START Data to use

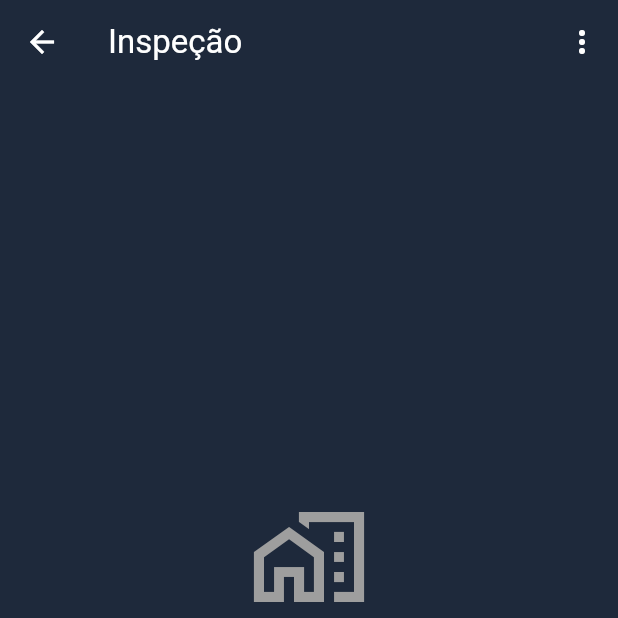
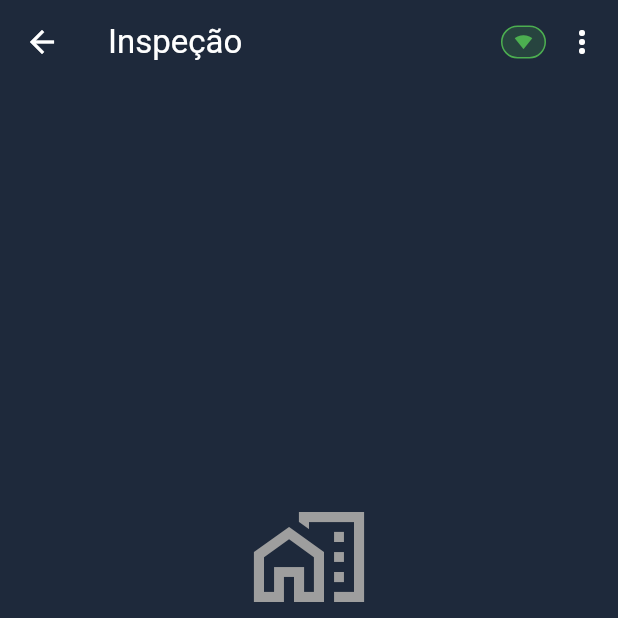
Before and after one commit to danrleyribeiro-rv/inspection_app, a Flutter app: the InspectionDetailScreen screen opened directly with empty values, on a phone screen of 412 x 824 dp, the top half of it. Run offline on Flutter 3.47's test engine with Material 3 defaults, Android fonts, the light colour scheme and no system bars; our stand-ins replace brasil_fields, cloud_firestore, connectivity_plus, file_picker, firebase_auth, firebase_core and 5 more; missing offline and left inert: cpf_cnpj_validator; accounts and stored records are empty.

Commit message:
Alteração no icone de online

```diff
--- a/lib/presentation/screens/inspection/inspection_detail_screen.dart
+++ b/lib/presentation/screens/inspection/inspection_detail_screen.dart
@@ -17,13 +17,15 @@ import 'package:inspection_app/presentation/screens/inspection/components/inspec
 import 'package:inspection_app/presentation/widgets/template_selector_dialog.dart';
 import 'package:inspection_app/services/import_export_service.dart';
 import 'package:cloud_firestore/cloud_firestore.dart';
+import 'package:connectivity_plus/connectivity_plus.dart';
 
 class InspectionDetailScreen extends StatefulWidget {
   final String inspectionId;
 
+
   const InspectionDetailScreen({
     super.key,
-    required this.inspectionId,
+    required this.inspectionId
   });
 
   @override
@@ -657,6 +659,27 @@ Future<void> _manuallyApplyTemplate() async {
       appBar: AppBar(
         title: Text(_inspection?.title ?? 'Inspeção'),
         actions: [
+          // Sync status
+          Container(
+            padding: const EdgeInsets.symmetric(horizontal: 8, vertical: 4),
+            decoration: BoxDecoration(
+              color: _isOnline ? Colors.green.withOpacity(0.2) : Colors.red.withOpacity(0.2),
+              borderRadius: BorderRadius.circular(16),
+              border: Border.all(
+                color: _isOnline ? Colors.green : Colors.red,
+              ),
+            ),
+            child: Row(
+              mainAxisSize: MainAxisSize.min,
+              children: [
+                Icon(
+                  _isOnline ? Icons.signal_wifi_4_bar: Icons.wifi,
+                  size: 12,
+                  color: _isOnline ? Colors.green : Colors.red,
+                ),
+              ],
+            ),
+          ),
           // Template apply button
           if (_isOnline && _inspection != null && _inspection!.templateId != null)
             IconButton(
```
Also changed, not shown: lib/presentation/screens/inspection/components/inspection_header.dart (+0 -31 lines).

END Data to use
START Data to use

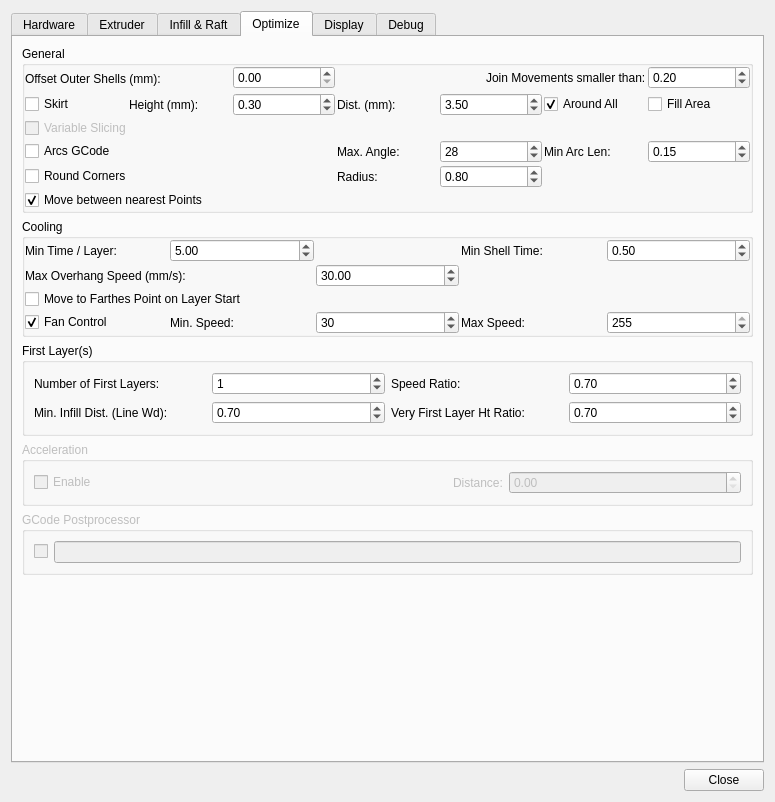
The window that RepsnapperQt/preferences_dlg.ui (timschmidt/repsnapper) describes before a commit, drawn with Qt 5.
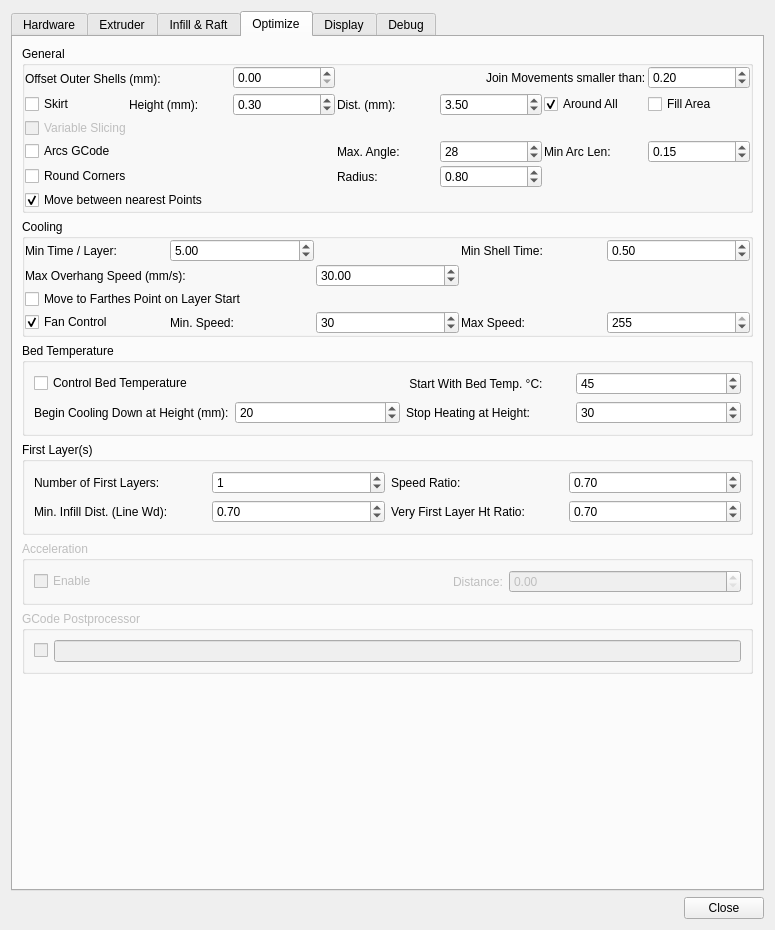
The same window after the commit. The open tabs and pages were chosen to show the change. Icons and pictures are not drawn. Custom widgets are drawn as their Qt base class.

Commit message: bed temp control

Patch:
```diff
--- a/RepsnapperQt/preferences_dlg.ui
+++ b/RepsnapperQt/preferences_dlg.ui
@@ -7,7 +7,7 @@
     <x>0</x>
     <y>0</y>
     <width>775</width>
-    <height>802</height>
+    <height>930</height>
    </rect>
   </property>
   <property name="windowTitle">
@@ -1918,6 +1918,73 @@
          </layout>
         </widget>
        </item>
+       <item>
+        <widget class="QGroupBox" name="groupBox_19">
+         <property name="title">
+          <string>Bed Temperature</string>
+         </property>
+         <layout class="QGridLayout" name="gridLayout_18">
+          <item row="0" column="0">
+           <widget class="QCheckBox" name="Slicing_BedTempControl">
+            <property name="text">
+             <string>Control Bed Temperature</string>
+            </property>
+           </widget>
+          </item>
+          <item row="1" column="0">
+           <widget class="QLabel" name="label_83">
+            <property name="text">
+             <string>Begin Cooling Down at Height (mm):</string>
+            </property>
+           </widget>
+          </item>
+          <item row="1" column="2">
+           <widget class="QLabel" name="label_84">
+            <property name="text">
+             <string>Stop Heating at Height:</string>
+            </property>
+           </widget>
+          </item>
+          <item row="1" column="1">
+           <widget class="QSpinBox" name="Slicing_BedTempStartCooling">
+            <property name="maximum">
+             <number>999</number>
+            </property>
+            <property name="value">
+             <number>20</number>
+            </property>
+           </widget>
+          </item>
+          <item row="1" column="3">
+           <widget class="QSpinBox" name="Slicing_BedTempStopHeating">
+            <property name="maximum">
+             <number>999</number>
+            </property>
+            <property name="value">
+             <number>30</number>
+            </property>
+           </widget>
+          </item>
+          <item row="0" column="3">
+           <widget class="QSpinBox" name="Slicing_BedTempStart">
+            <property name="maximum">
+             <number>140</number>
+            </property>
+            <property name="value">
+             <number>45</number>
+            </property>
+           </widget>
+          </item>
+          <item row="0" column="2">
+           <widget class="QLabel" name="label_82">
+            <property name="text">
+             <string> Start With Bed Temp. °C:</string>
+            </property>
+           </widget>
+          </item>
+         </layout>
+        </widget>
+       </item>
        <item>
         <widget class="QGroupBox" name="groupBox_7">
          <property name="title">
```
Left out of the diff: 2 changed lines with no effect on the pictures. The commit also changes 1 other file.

END Data to use

Task description: In the data, find how many lines hold the string "import", and answer with the number only.

Solution below: 5